When volunteers listened to fragments of music and rated how likely it was to be composed by a human, Kulitta did better than many other AI-based compositions: People thought the music sounded like music written by a person. 

Quick’s Kulitta is the type of use of computing power that Ada Lovelace had predicted as early as the 1840s. 

What held Lovelace and Babbage back was the unfeasible aspect of building a useful mechanical computer. The Analytical Engine was never built. But rapid developments in technology, in particular in electricity, eventually paved the way for computers as we know it. Part of that technological development also involved experimental uses of electricity in music. 

In 1958, the BBC launched the Radiophonic Workshop, to explore the use of technology for the production of various sound effects and music. One of the co-founders of the workshop was Daphne Oram, a composer who worked as a studio engineer for the BBC. But as she learned more about electronic music, she left the workshop after one year to continue her own projects. Oram experimented with different electronic means of sound production, and invented a new technique to create music by drawing, called Oramics. 

The Radiophonic Workshop continued without Oram, and continued to produce technology-driven music until the 1990s. One of its best known productions is the soundtrack of the original Doctor Who series, arranged by Delia Derbyshire from a composition by Ron Grainer. 


Derbyshire studied both music and mathematics, and combined both of these skills in her career experimenting with music technology.

These are just a few women involved in technology-driven music production – a field that Ada Lovelace herself had predicted over 150 years ago. Go beyond this into other areas of science, technology and engineering, and there are countless others. However, you wouldn’t always know it. This year, like many other years, Ada Lovelace Day falls in the same week as the announcement of the Nobel Prizes.

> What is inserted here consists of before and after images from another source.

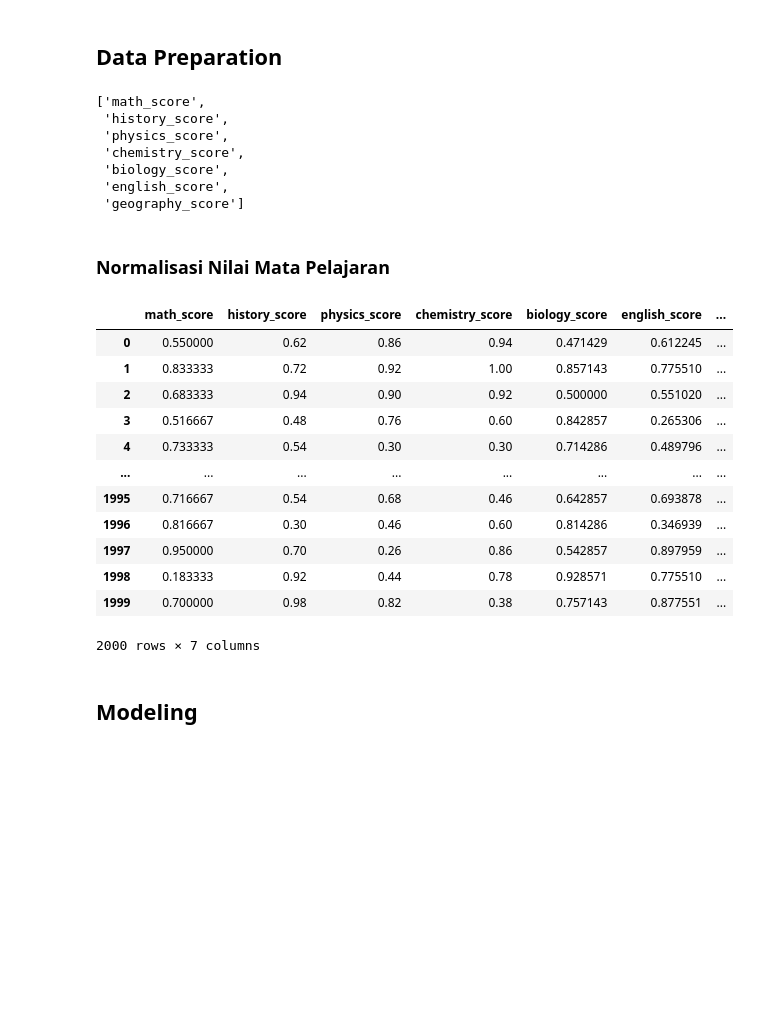
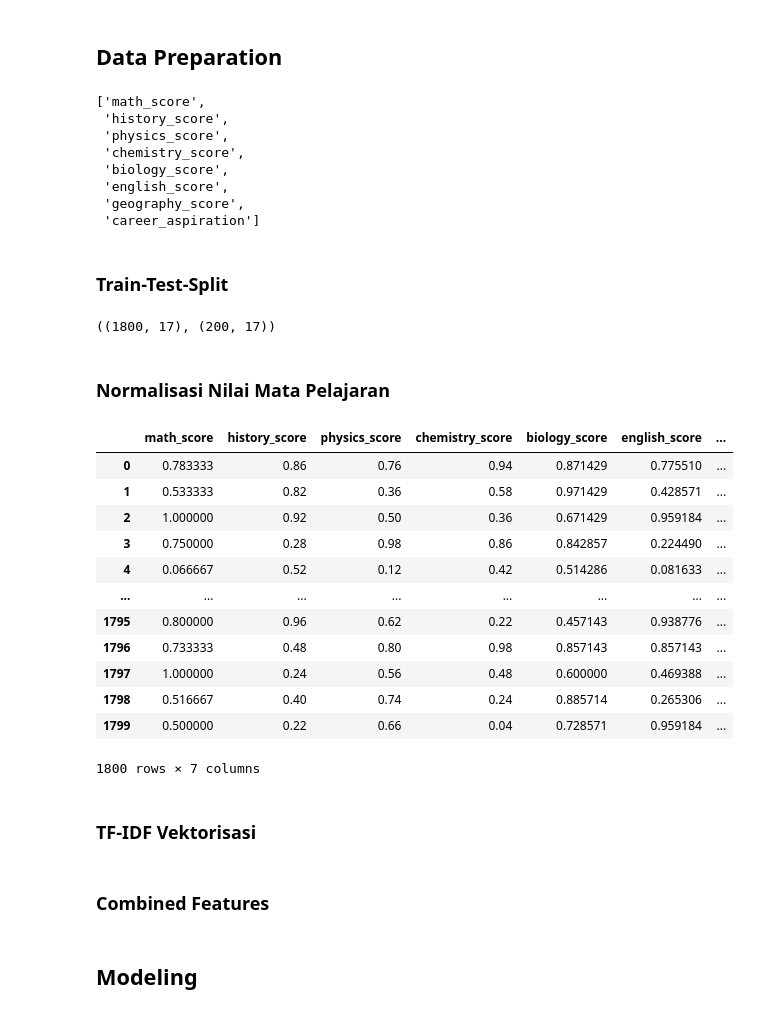
Before and after one commit to akhmad-ardi/Subject_Recommendation_System, a Jupyter notebook: Subject_Recommendation_System.ipynb, the cells around one changed output. Drawn from its saved outputs; the diff is of its cells as text; code cells hidden in the pictures; blank space fills up the shorter version.

Commit message:
Fix model Subject_Recommendation_System

```diff
--- a/Subject_Recommendation_System.ipynb
+++ b/Subject_Recommendation_System.ipynb
@@ -137,7 +137,7 @@ Tidak ada miss value
 # %% [markdown]
 ## Data Preparation
 # %%
-features = subjects.copy()
+features = subjects.copy() + ['career_aspiration']
 
 features
 # %% [output]
@@ -147,26 +147,37 @@ features
  'chemistry_score',
  'biology_score',
  'english_score',
- 'geography_score']
+ 'geography_score',
+ 'career_aspiration']
+# %% [markdown]
+### Train-Test-Split
+# %%
+train, test = train_test_split(df, test_size=0.1, shuffle=True, random_state=42)
+
+train.shape, test.shape
+# %% [output]
+((1800, 17), (200, 17))
 # %% [markdown]
 ### Normalisasi Nilai Mata Pelajaran
 # %%
 # Normalize scores
 scaler = MinMaxScaler()
-df_normalized = scaler.fit_transform(df[features].values)
+df_normalized = scaler.fit_transform(train[subjects].values)
 # %%
-pd.DataFrame(df_normalized, columns=features)
+pd.DataFrame(df_normalized, columns=subjects)
 # %% [output]
 |  | math_score | history_score | physics_score | chemistry_score | biology_score | english_score | ... |
-| 0 | 0.550000 | 0.62 | 0.86 | 0.94 | 0.471429 | 0.612245 | ... |
-| 1 | 0.833333 | 0.72 | 0.92 | 1.00 | 0.857143 | 0.775510 | ... |
-| 2 | 0.683333 | 0.94 | 0.90 | 0.92 | 0.500000 | 0.551020 | ... |
-| 3 | 0.516667 | 0.48 | 0.76 | 0.60 | 0.842857 | 0.265306 | ... |
-| 4 | 0.733333 | 0.54 | 0.30 | 0.30 | 0.714286 | 0.489796 | ... |
+| 0 | 0.783333 | 0.86 | 0.76 | 0.94 | 0.871429 | 0.775510 | ... |
+| 1 | 0.533333 | 0.82 | 0.36 | 0.58 | 0.971429 | 0.428571 | ... |
+| 2 | 1.000000 | 0.92 | 0.50 | 0.36 | 0.671429 | 0.959184 | ... |
+| 3 | 0.750000 | 0.28 | 0.98 | 0.86 | 0.842857 | 0.224490 | ... |
+| 4 | 0.066667 | 0.52 | 0.12 | 0.42 | 0.514286 | 0.081633 | ... |
 | ... | ... | ... | ... | ... | ... | ... | ... |
-| 1995 | 0.716667 | 0.54 | 0.68 | 0.46 | 0.642857 | 0.693878 | ... |
-| 1996 | 0.816667 | 0.30 | 0.46 | 0.60 | 0.814286 | 0.346939 | ... |
-| 1997 | 0.950000 | 0.70 | 0.26 | 0.86 | 0.542857 | 0.897959 | ... |
-| 1998 | 0.183333 | 0.92 | 0.44 | 0.78 | 0.928571 | 0.775510 | ... |
-| 1999 | 0.700000 | 0.98 | 0.82 | 0.38 | 0.757143 | 0.877551 | ... |
+| 1795 | 0.800000 | 0.96 | 0.62 | 0.22 | 0.457143 | 0.938776 | ... |
+| 1796 | 0.733333 | 0.48 | 0.80 | 0.98 | 0.857143 | 0.857143 | ... |
+| 1797 | 1.000000 | 0.24 | 0.56 | 0.48 | 0.600000 | 0.469388 | ... |
+| 1798 | 0.516667 | 0.40 | 0.74 | 0.24 | 0.885714 | 0.265306 | ... |
+| 1799 | 0.500000 | 0.22 | 0.66 | 0.04 | 0.728571 | 0.959184 | ... |
-2000 rows × 7 columns
+1800 rows × 7 columns
+# %% [markdown]
+### TF-IDF Vektorisasi
@@ -172,0 +188,2 @@ pd.DataFrame(df_normalized, columns=features)
+# %% [markdown]
+### Combined Features
```
Also changed, not shown: parts of 10 cells of this notebook.
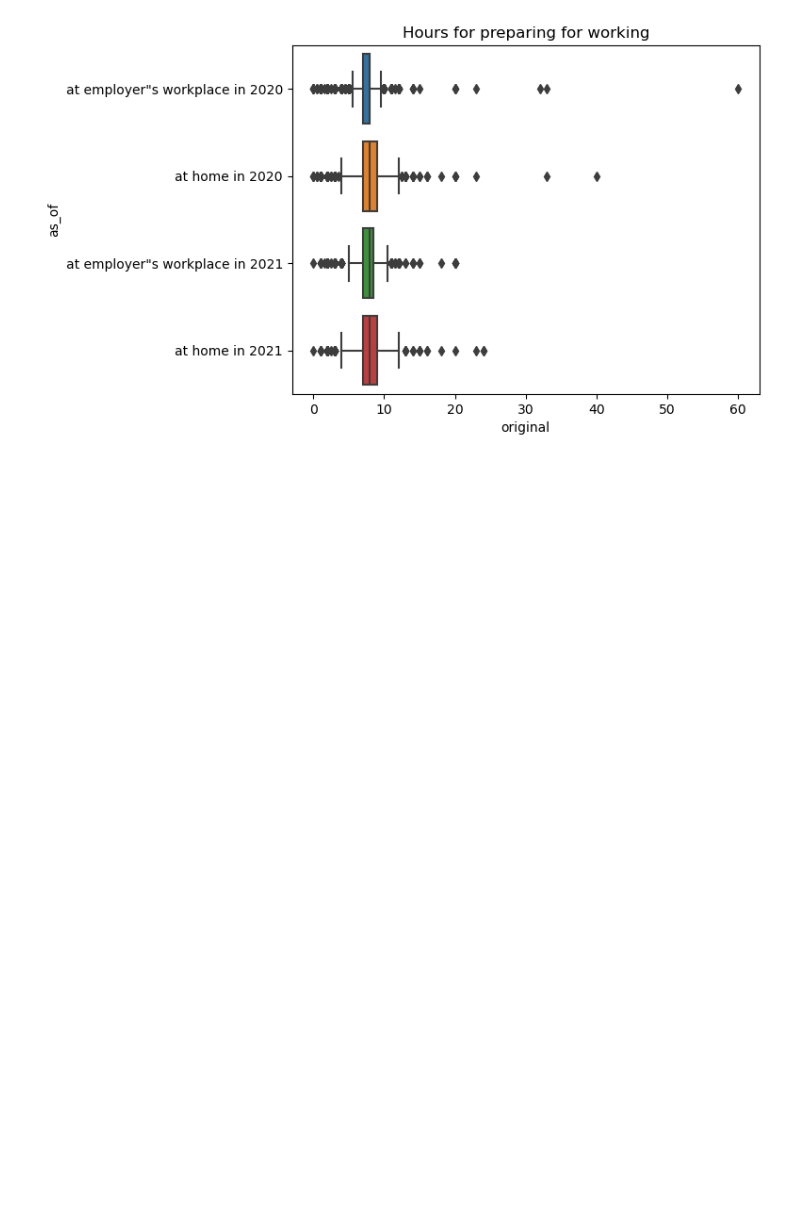
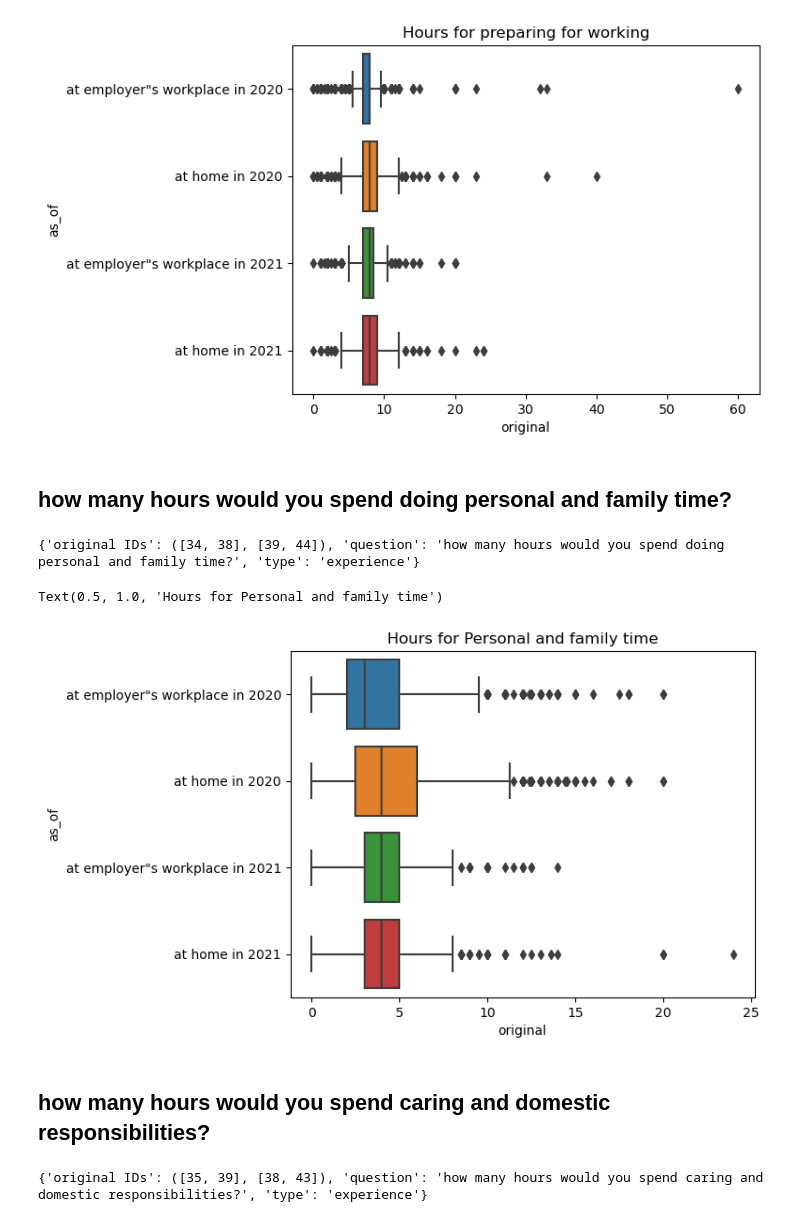
Before and after one commit to ry00iimura/MSDS_DSC672, a Jupyter notebook: EDA.ipynb, the cells around one changed output. Drawn from its saved outputs; the diff is of its cells as text; code cells hidden in the pictures; blank space fills up the shorter version.

```diff
--- a/EDA.ipynb
+++ b/EDA.ipynb
@@ -560,3 +560,27 @@ plt.title('Hours for preparing for working')
 # %% [output]
 Text(0.5, 1.0, 'Hours for preparing for working')
 [figure]
+# %% [markdown]
+## how many hours would you spend doing personal and family time?
+# %%
+q_info = q.get_q_info(26)
+question_list = q.get_questions()
+result_list = q.get_result(question_list)
+# %% [output]
+{'original IDs': ([34, 38], [39, 44]), 'question': 'how many hours would you spend doing personal and family time?', 'type': 'experience'}
+# %%
+experience_q26 = pd.concat([q.unstack_df(result_list[0],['at employer"s workplace in 2020','at home in 2020']),q.unstack_df(result_list[1],['at employer"s workplace in 2021','at home in 2021'])])
+# %%
+sns.boxplot(experience_q26,y = 'as_of', x = 'original')
+plt.title('Hours for Personal and family time')
+# %% [output]
+Text(0.5, 1.0, 'Hours for Personal and family time')
+[figure, added]
+# %% [markdown]
+## how many hours would you spend caring and domestic responsibilities?
+# %%
+q_info = q.get_q_info(27)
+question_list = q.get_questions()
+result_list = q.get_result(question_list)
+# %% [output]
+{'original IDs': ([35, 39], [38, 43]), 'question': 'how many hours would you spend caring and domestic responsibilities?', 'type': 'experience'}
```
Also changed, not shown: parts of 20 cells of this notebook.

After two days of award announcements, six men have been praised for their contributions to science this week, but no women yet. They’re all worthy of recognition, of course, but Ada Lovelace Day is an annual reminder that there are women involved in scientific and technological development as well.